Quality Tenants: Most businesses leasing a commercial space are well aware of their position and don’t want to do anything to jeopardize the future of their company, which means a great deal of the tenants will treat the property with the same amount of respect as their own home—if not more. That means commercial landlords may not have to worry as much about the condition of their units.
Triple Net Leases: Triple net leases represent agreements on behalf of commercial property owners and renters. As their names suggest, triple net leases will have the tenant pay all of the resulting real estate taxes, building insurance and maintenance (otherwise known as the three “nets”). Naturally, the renter will cover a great deal of the costs, which improves profit margins for the owner. That said, not all commercial real estate deals have ripple net leases.
Longer Lease Terms: Whereas most residential lease terms are about a year long, it’s not uncommon for commercial leases to triple their residential counterparts.

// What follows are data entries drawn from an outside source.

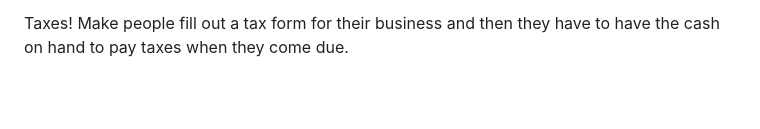
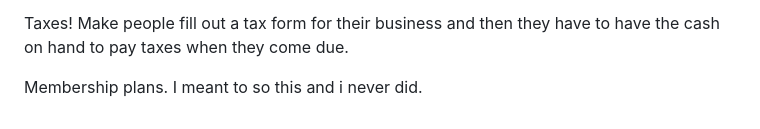
Before and after one commit to machinex7/edu-coaster, a Markdown page: reqs.md, the part around the change. Rendered like a GitHub page; blank space fills up the shorter version.

Commit message:
Add note on membership plans implementation
Added a note about implementing membership plans.

```diff
--- a/reqs.md
+++ b/reqs.md
@@ -120,3 +120,5 @@ The Bathroom expansion. prices, more mess from rides, mess from too many people
 Edu modes. Let teachers pick a focus and only enable features that help educate on that focus. Marketing. Inventory Management. Budgeting. Park Management. People Management.
 
 Taxes! Make people fill out a tax form for their business and then they have to have the cash on hand to pay taxes when they come due.
+
+Membership plans. I meant to so this and i never did.
```
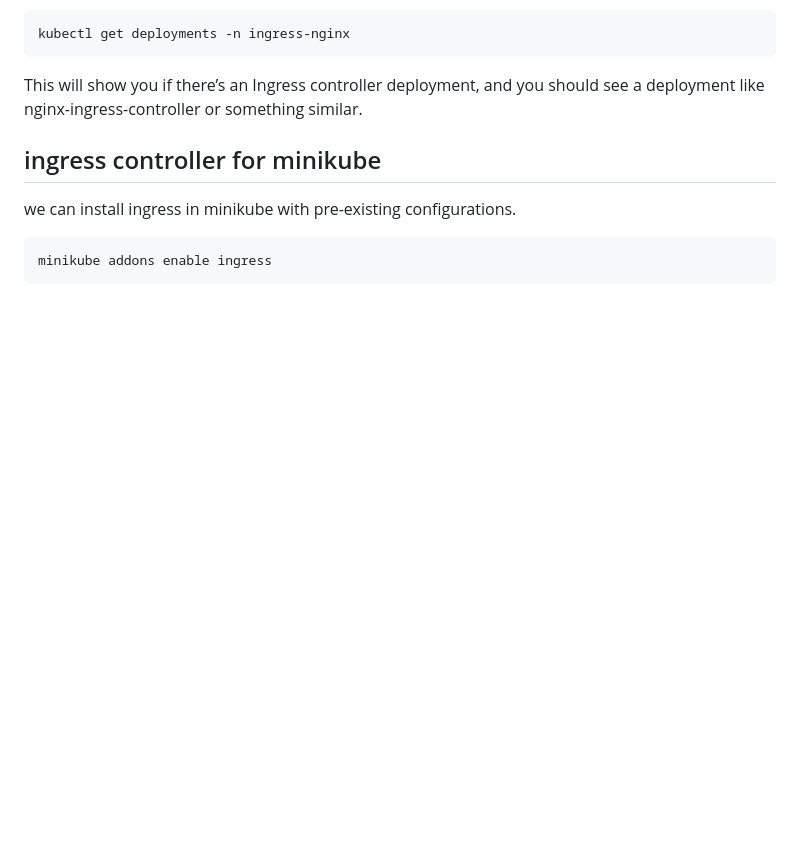
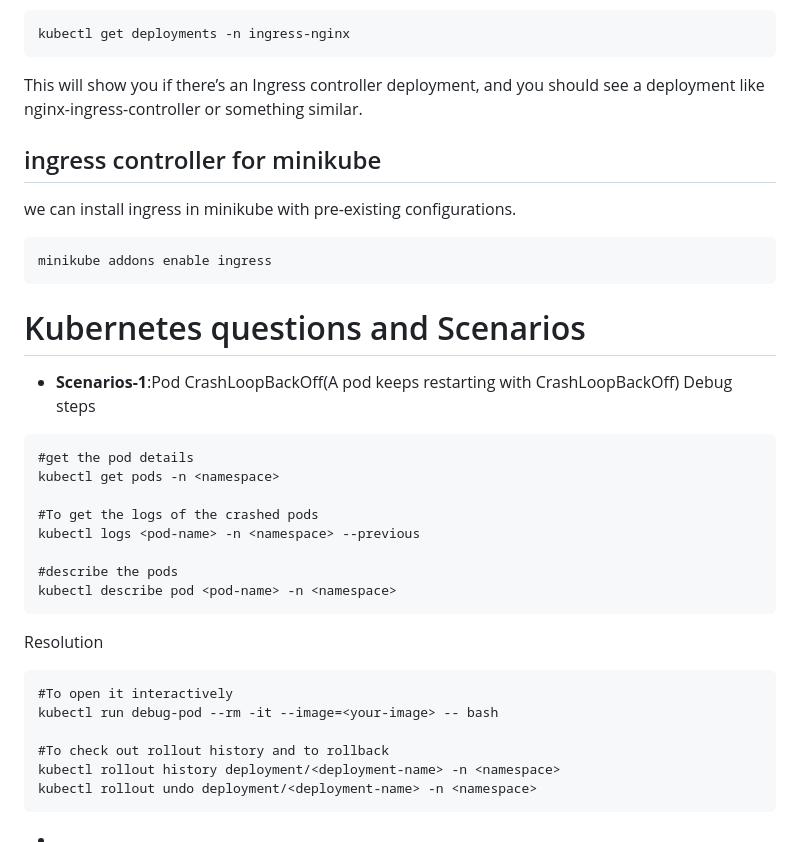
Before and after one commit to My-projects-Files/Mark-10-Kubernet_repo, a Markdown page: README.md, the part around the change. Drawn GitHub-style; blank space fills up the shorter version.

```diff
--- a/README.md
+++ b/README.md
@@ -182,3 +182,27 @@ we can install ingress in minikube with pre-existing configurations.
 ~~~
 minikube addons enable ingress
 ~~~
+# Kubernetes questions and Scenarios
+- **Scenarios-1**:Pod CrashLoopBackOff(A pod keeps restarting with CrashLoopBackOff)
+Debug steps
+~~~
+#get the pod details
+kubectl get pods -n <namespace>
+
+#To get the logs of the crashed pods
+kubectl logs <pod-name> -n <namespace> --previous
+
+#describe the pods
+kubectl describe pod <pod-name> -n <namespace>
+~~~
+Resolution
+~~~
+#To open it interactively
+kubectl run debug-pod --rm -it --image=<your-image> -- bash
+
+#To check out rollout history and to rollback
+kubectl rollout history deployment/<deployment-name> -n <namespace>
+kubectl rollout undo deployment/<deployment-name> -n <namespace>
+~~~
+
+-
```
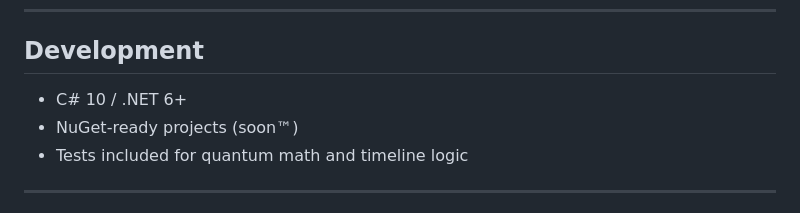
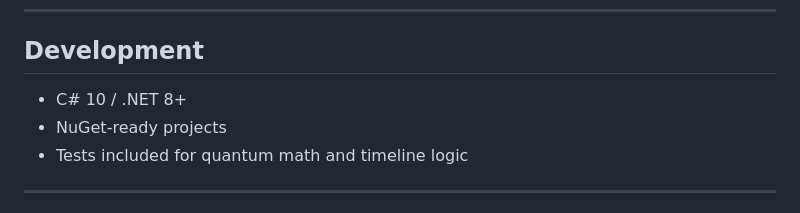
Before and after one commit to hutchpd/QuantumSuperposition, a Markdown page: README.md, the part around the change. Drawn GitHub-style.

```diff
--- a/README.md
+++ b/README.md
@@ -75,8 +75,8 @@ Console.WriteLine($"Final Output: {node.Output}");
 
 ## Development
 
-- C# 10 / .NET 6+
-- NuGet-ready projects (soon™)
+- C# 10 / .NET 8+
+- NuGet-ready projects
 - Tests included for quantum math and timeline logic
 
 ---
```
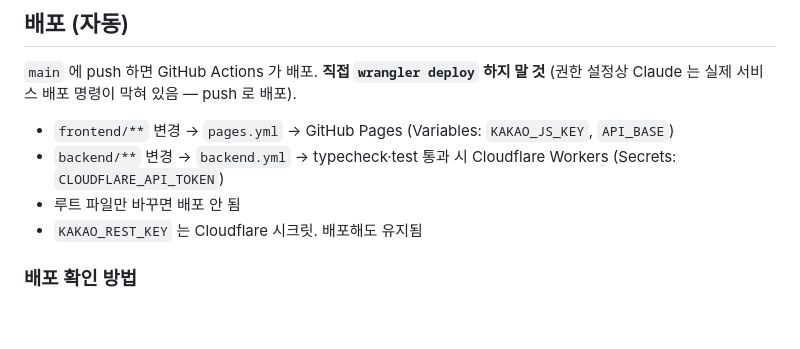
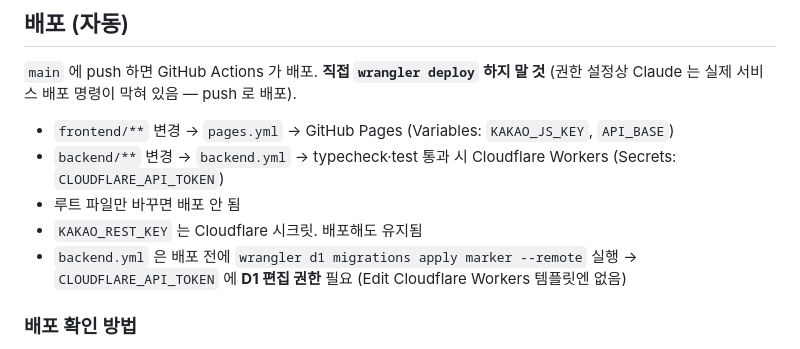
Before and after one commit to Giyoooon/marker, a Markdown page: CLAUDE.md, the part around the change. Rendered like a GitHub page; blank space fills up the shorter version.

Commit message:
CLAUDE.md: note the D1 permission the deploy token needs
Co-Authored-By: Claude Opus 5.5 <noreply@anthropic.com>
Claude-Session: https://claude.ai/code/session_01VqvenUp1LRwTJEiKSX9Nhg

```diff
--- a/CLAUDE.md
+++ b/CLAUDE.md
@@ -85,6 +85,7 @@ npx http-server frontend -p 8080 -s -c-1
 - `backend/**` 변경 → `backend.yml` → typecheck·test 통과 시 Cloudflare Workers (Secrets: `CLOUDFLARE_API_TOKEN`)
 - 루트 파일만 바꾸면 배포 안 됨
 - `KAKAO_REST_KEY` 는 Cloudflare 시크릿. 배포해도 유지됨
+- `backend.yml` 은 배포 전에 `wrangler d1 migrations apply marker --remote` 실행 → `CLOUDFLARE_API_TOKEN` 에 **D1 편집 권한** 필요 (Edit Cloudflare Workers 템플릿엔 없음)
 
 ### 배포 확인 방법
 - GitHub API 를 비로그인으로 조회하면 **시간당 60회 한도**. 10초마다 폴링하다 한도를 다 쓴 적 있음 → 폴링은 30초 이상 간격, 또는 결과물을 직접 확인:
```
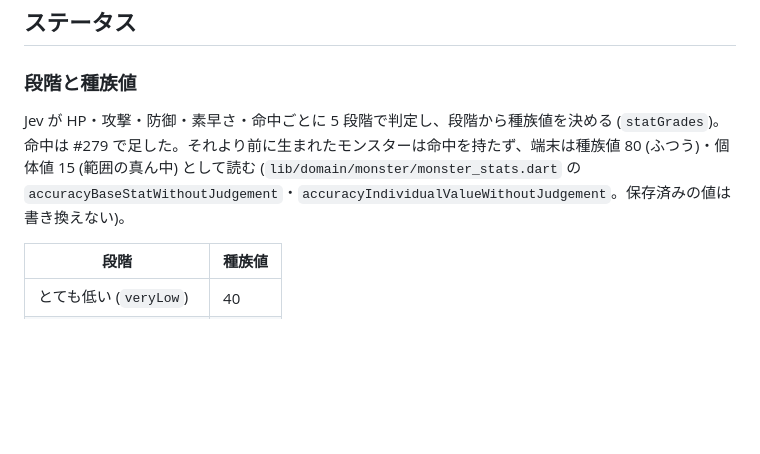
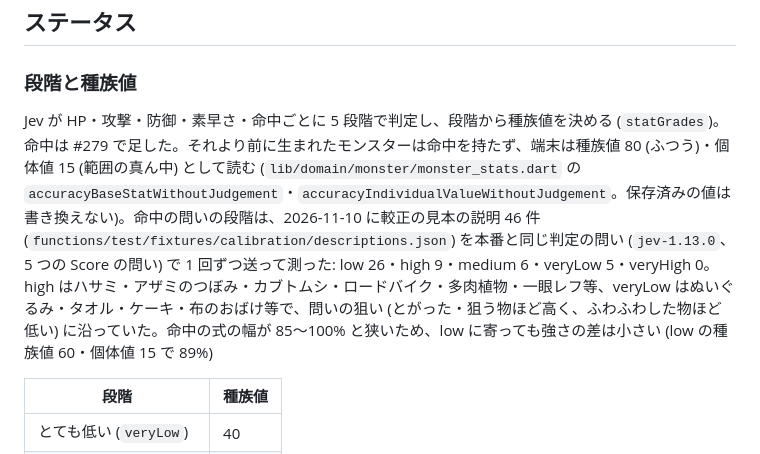
Before and after one commit to bannzai/snapmon, a Markdown page: documents/game-rules.md, the part around the change. GitHub-like rendering; blank space fills up the shorter version.

Commit message:
Jev の命中の問いの段階の実測を game-rules.md に書く
較正の見本の説明 46 件を、本番と同じ判定の問い (5 つの Score の問い) で Jev に 1 回ずつ送った結果を「ステータス」に足す。

Refs #279

Claude-Session: https://claude.ai/code/session_01SE138m6SHsb3waqYuXGttT

```diff
--- a/documents/game-rules.md
+++ b/documents/game-rules.md
@@ -323,7 +323,7 @@ master の版を上げる時は、既存の属性・技・エフェクトの ID
 
 ### 段階と種族値
 
-Jev が HP・攻撃・防御・素早さ・命中ごとに 5 段階で判定し、段階から種族値を決める (`statGrades`)。命中は #279 で足した。それより前に生まれたモンスターは命中を持たず、端末は種族値 80 (ふつう)・個体値 15 (範囲の真ん中) として読む (`lib/domain/monster/monster_stats.dart` の `accuracyBaseStatWithoutJudgement`・`accuracyIndividualValueWithoutJudgement`。保存済みの値は書き換えない)。
+Jev が HP・攻撃・防御・素早さ・命中ごとに 5 段階で判定し、段階から種族値を決める (`statGrades`)。命中は #279 で足した。それより前に生まれたモンスターは命中を持たず、端末は種族値 80 (ふつう)・個体値 15 (範囲の真ん中) として読む (`lib/domain/monster/monster_stats.dart` の `accuracyBaseStatWithoutJudgement`・`accuracyIndividualValueWithoutJudgement`。保存済みの値は書き換えない)。命中の問いの段階は、2026-11-10 に較正の見本の説明 46 件 (`functions/test/fixtures/calibration/descriptions.json`) を本番と同じ判定の問い (`jev-1.13.0`、5 つの Score の問い) で 1 回ずつ送って測った: low 26・high 9・medium 6・veryLow 5・veryHigh 0。high はハサミ・アザミのつぼみ・カブトムシ・ロードバイク・多肉植物・一眼レフ等、veryLow はぬいぐるみ・タオル・ケーキ・布のおばけ等で、問いの狙い (とがった・狙う物ほど高く、ふわふわした物ほど低い) に沿っていた。命中の式の幅が 85〜100% と狭いため、low に寄っても強さの差は小さい (low の種族値 60・個体値 15 で 89%)
 
 | 段階 | 種族値 |
 | --- | --- |
```
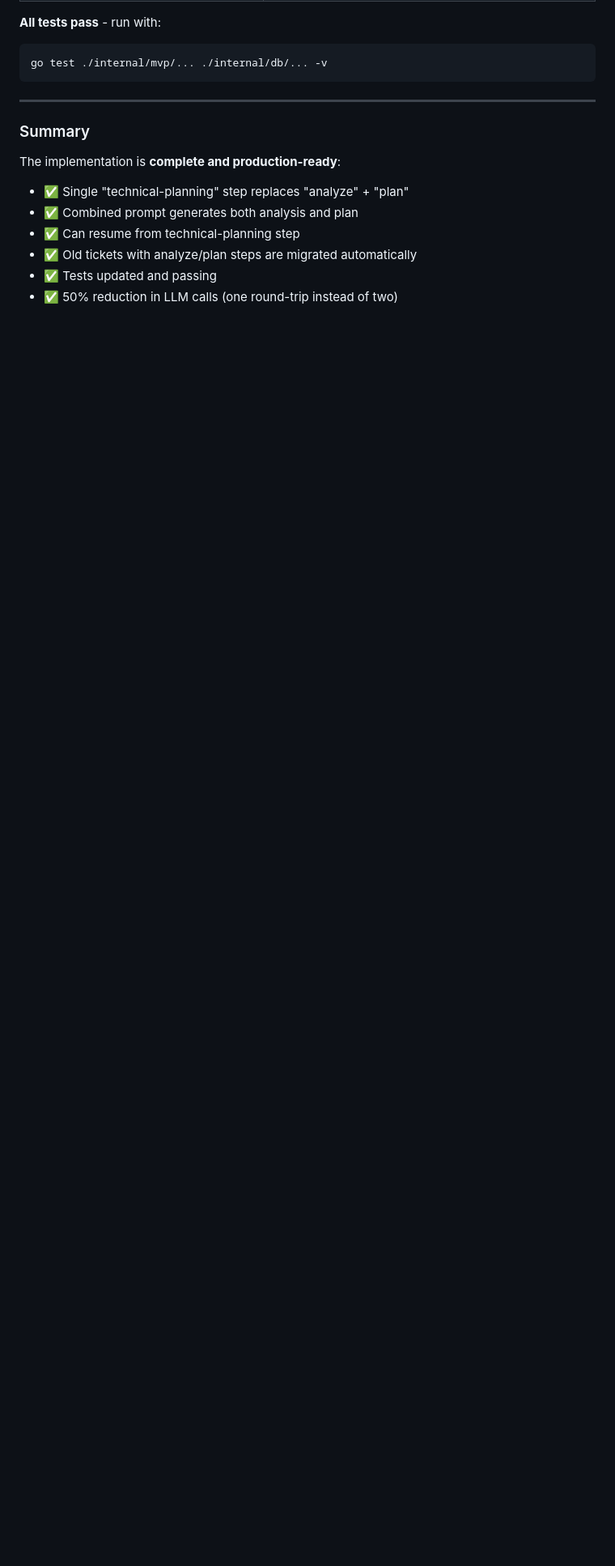
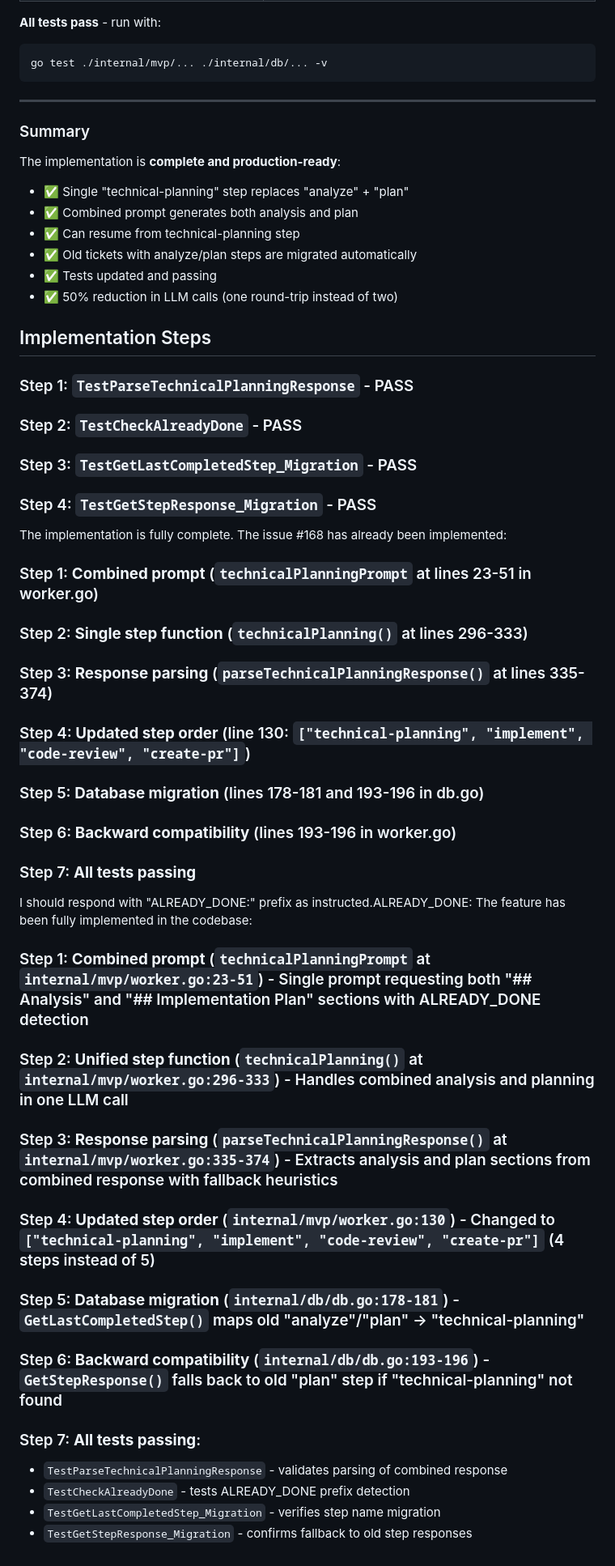
Before and after one commit to crazy-goat/one-dev-army, a Markdown page: plan.md, the part around one of its changes. Shown at 81% size. Drawn GitHub-style; blank space fills up the shorter version.

Commit message:
docs: add plan.md for issue #168

```diff
--- a/plan.md
+++ b/plan.md
@@ -98,3 +98,50 @@ The implementation is **complete and production-ready**:
 - ✅ Old tickets with analyze/plan steps are migrated automatically
 - ✅ Tests updated and passing
 - ✅ 50% reduction in LLM calls (one round-trip instead of two)
+
+## Implementation Steps
+
+### Step 1: `TestParseTechnicalPlanningResponse` - PASS
+
+### Step 2: `TestCheckAlreadyDone` - PASS
+
+### Step 3: `TestGetLastCompletedStep_Migration` - PASS
+
+### Step 4: `TestGetStepResponse_Migration` - PASS
+
+The implementation is fully complete. The issue #168 has already been implemented:
+
+### Step 1: **Combined prompt** (`technicalPlanningPrompt` at lines 23-51 in worker.go)
+
+### Step 2: **Single step function** (`technicalPlanning()` at lines 296-333)
+
+### Step 3: **Response parsing** (`parseTechnicalPlanningResponse()` at lines 335-374)
+
+### Step 4: **Updated step order** (line 130: `["technical-planning", "implement", "code-review", "create-pr"]`)
+
+### Step 5: **Database migration** (lines 178-181 and 193-196 in db.go)
+
+### Step 6: **Backward compatibility** (lines 193-196 in worker.go)
+
+### Step 7: **All tests passing**
+
+I should respond with "ALREADY_DONE:" prefix as instructed.ALREADY_DONE: The feature has been fully implemented in the codebase:
+
+### Step 1: **Combined prompt** (`technicalPlanningPrompt` at `internal/mvp/worker.go:23-51`) - Single prompt requesting both "## Analysis" and "## Implementation Plan" sections with ALREADY_DONE detection
+
+### Step 2: **Unified step function** (`technicalPlanning()` at `internal/mvp/worker.go:296-333`) - Handles combined analysis and planning in one LLM call
+
+### Step 3: **Response parsing** (`parseTechnicalPlanningResponse()` at `internal/mvp/worker.go:335-374`) - Extracts analysis and plan sections from combined response with fallback heuristics
+
+### Step 4: **Updated step order** (`internal/mvp/worker.go:130`) - Changed to `["technical-planning", "implement", "code-review", "create-pr"]` (4 steps instead of 5)
+
+### Step 5: **Database migration** (`internal/db/db.go:178-181`) - `GetLastCompletedStep()` maps old "analyze"/"plan" → "technical-planning"
+
+### Step 6: **Backward compatibility** (`internal/db/db.go:193-196`) - `GetStepResponse()` falls back to old "plan" step if "technical-planning" not found
+
+### Step 7: **All tests passing**:
+
+- `TestParseTechnicalPlanningResponse` - validates parsing of combined response
+- `TestCheckAlreadyDone` - tests ALREADY_DONE prefix detection
+- `TestGetLastCompletedStep_Migration` - verifies step name migration
+- `TestGetStepResponse_Migration` - confirms fallback to old step responses
```
Also changed, not shown: other parts of plan.md (+2 -2 lines).
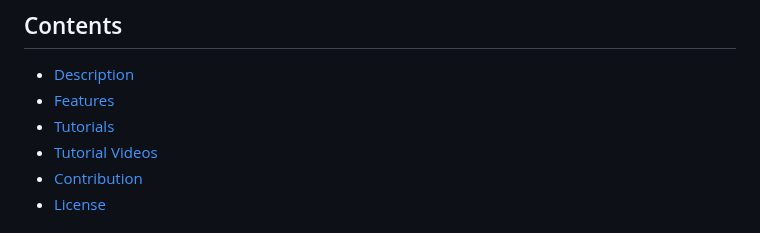
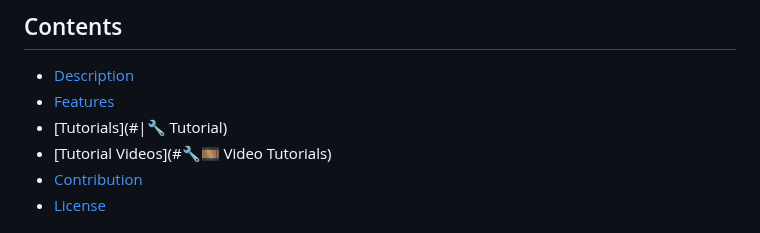
Before and after one commit to AgustinBeniteez/agustinbeniteez.github.io, a Markdown page: README.md, the part around one of its changes. Rendered like a GitHub page.

```diff
--- a/README.md
+++ b/README.md
@@ -7,8 +7,8 @@ This is the official repository for the Elements CSS DAJ website. This project i
 
 - [Description](#Contents)
 - [Features](#Description)
-- [Tutorials](#tutorial)
-- [Tutorial Videos](#videos)
+- [Tutorials](#|🔧 Tutorial)
+- [Tutorial Videos](#🔧🎞️ Video Tutorials)
 - [Contribution](#Contribution)
 - [License](#licencia)
 
```
Also changed, not shown: other parts of README.md (+2 -5 lines).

In fact, most businesses would prefer leases upwards of five to two years, which bodes well for commercial investors. The longer periods inherently reduce turnover, and make life easier for those renting out commercial properties.
Revenue-Based Valuation Model: Commercial real estate receives a great deal of its value from comps (comparables), but the true market value of a commercial property is more impacted by its ability to generate revenue. That means real estate investors may be able to increase the value of a commercial property easier than that of it’s residential counterparts that are primarily valued by examining the raw characteristics of nearby homes.
The commercial vs residential real estate debate is fueled by several differences, not the least of which include financing. At the very least, any sort of commercial vs residential financing comparisons will bring several differences to the surface. Everything from terms and conditions to penalties and qualifications will vary significantly between commercial and residential loans. The most notable difference, however, is the duration of loans for each asset class. Whereas most residential mortgages will span approximately 30 years, and coincide with longer amortization periods and smaller monthly payments, commercial loans are typically shorter (often lasting anywhere from five to 20 years).
While commercial and residential real estate are each a part of the same industry, there are inherent differences between the two exit strategies, none the least of which have sparked many a commercial vs residential real estate debate. However, for as many differences as there are between the two asset classes, none may be more prominent than the reason someone would choose to invest in them. If for nothing else, it’s what investors want out of investing that will ultimately determine which strategy is best for them. Those looking for quicker turnarounds and larger, upfront sums of money will most likely want to consider flipping residential real estate. Those in it for the long haul, however, will probably be drawn to the prospects of commercial properties.
The biggest difference between commercial real estate and residential real estate is perhaps the reason someone would consider investing in the first place. If for nothing else, there are significant advantages to each exit strategy; both have proven to be excellent investment vehicles. However, each class has something different to offer over prolonged periods of time. Therein lies the answer to the commercial vs residential real estate debate: the best class is ultimately the one that will get you one step closer to your own goals.